Built-In Inflation – The workers in his shop also want to be paid enough to buy drinks. Therefore he has to put their salaries up. This means he has to charge more for his can of coke. This the 2% that countries see as the natural level that is healthy. This is why your child gets more pocket money than you did, but can only buy about the same as the cost of a can of Coke has also gone up.
How do you explain the cause of the record-breaking inflation today to your child? It is mostly the first. Due to Covid-19 and the war in Ukraine there is less resources and fuel. As a result they cost more for us all. These costs are past on to all of us. This results in the second, workers want more money to buy there petrol. We are now at the point where the two of these act together to keep increasing costs. Things cost more, so workers want more money, therefore things cost more.
So, why not just print more money? One solution a child may have is to just print more money. To this explain that a $100 note is only worth a basket of food as everyone trust it. If more money is printed, the shop keeper will not accept it as he will think that the next day there will be more notes. This is hyperinflation and so the basket of food will be $150 the next day as there will always be more notes. The money then become worthless.
Explaining Why Inflation Has the Effects It Has on Your Child
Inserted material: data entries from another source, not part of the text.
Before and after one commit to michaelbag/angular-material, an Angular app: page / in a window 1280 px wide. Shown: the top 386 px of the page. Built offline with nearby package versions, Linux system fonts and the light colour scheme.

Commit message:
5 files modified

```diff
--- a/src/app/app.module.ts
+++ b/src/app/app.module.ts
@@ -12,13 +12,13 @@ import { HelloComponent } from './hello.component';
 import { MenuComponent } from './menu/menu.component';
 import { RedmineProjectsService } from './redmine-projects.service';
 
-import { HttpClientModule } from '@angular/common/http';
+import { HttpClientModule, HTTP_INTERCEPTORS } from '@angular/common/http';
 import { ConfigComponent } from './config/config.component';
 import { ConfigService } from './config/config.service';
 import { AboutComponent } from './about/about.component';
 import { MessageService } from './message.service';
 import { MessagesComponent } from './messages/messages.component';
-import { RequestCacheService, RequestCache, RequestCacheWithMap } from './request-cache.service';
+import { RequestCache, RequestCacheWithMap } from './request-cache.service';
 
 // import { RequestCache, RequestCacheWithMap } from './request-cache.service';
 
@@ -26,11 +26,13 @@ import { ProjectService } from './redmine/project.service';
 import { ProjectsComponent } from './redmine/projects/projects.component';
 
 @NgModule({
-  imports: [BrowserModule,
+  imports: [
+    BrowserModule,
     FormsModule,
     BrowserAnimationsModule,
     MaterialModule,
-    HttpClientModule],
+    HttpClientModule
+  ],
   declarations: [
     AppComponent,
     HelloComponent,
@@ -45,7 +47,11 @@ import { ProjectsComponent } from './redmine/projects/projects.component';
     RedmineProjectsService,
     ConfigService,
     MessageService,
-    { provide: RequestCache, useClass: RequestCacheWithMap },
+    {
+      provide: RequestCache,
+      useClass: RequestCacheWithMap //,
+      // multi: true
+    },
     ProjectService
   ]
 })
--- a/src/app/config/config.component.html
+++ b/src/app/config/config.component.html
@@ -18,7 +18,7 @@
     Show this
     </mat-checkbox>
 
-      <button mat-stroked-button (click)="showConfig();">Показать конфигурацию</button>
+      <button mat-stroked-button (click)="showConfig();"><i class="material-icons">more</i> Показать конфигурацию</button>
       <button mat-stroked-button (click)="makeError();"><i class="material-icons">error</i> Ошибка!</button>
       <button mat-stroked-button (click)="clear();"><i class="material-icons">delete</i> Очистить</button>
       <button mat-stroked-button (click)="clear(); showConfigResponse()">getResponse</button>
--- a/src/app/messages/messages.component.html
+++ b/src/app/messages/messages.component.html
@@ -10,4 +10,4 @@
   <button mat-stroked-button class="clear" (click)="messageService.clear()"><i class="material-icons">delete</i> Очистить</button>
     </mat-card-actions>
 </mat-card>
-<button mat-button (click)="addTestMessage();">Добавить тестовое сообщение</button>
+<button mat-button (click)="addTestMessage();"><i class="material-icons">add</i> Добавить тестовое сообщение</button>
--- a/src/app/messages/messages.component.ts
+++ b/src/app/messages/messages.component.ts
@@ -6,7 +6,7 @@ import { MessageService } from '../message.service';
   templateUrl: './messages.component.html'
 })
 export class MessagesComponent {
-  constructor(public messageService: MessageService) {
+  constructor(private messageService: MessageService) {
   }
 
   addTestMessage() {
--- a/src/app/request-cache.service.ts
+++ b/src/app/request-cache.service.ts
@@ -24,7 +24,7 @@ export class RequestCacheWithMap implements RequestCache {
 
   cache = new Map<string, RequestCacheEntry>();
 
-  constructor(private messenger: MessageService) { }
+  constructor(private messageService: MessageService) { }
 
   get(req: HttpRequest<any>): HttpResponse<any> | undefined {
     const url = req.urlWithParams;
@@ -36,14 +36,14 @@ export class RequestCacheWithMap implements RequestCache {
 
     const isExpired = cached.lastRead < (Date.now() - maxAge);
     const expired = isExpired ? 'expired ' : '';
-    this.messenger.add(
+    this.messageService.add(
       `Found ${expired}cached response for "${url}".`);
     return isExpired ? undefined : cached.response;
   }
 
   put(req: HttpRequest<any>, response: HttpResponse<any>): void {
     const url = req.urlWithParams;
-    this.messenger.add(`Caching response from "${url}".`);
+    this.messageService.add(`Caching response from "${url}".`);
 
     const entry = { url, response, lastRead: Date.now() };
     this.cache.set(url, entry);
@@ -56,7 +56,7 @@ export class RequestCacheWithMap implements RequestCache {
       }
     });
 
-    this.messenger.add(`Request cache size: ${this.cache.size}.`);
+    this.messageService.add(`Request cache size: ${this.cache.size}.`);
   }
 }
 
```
At the moment, the cost of things is rising more than salaries. Therefore, we are having to make decisions what we can and can’t buy. For your child this would be that if the can of Coke and a Mars bar both double in price they can only buy one of them with their pocket money rather than both. This is the same decision you may need to make about a holiday, or some people heating or eating. Whatever your own economic position, it is worth explaining that the effects are not equal for everyone.
So if the Cost of Everything Is Going Up, Why Are Interest Rates?
So your child might say if everything is difficult why are interest rate going up. Traditionally, to remove demand for spending money, governments make it worth saving it in a bank and stop borrowing more. So your child might save their money rather than buy that can of Coke if they thought that $1 would become $1.50 at the end of the year. It is an interesting discussion whether this will work this time. Lots of the things people are buying are things that they need so can’t avoid.
Explaining inflation to your child is relatively easy using the anology of their pocket money and a can of Coke. Depending on their maturity it can then be difficult to go further and explain the link with interest rates. But, as said at the top, one of the roles for us as parents is to make sure that our children understand these concepts. Conversations about money and choices are not something to be avoided. Like an understanding of diets and healthy relationships, if your child does not have an understanding before they leave home, we can’t be surprised if they make mistakes!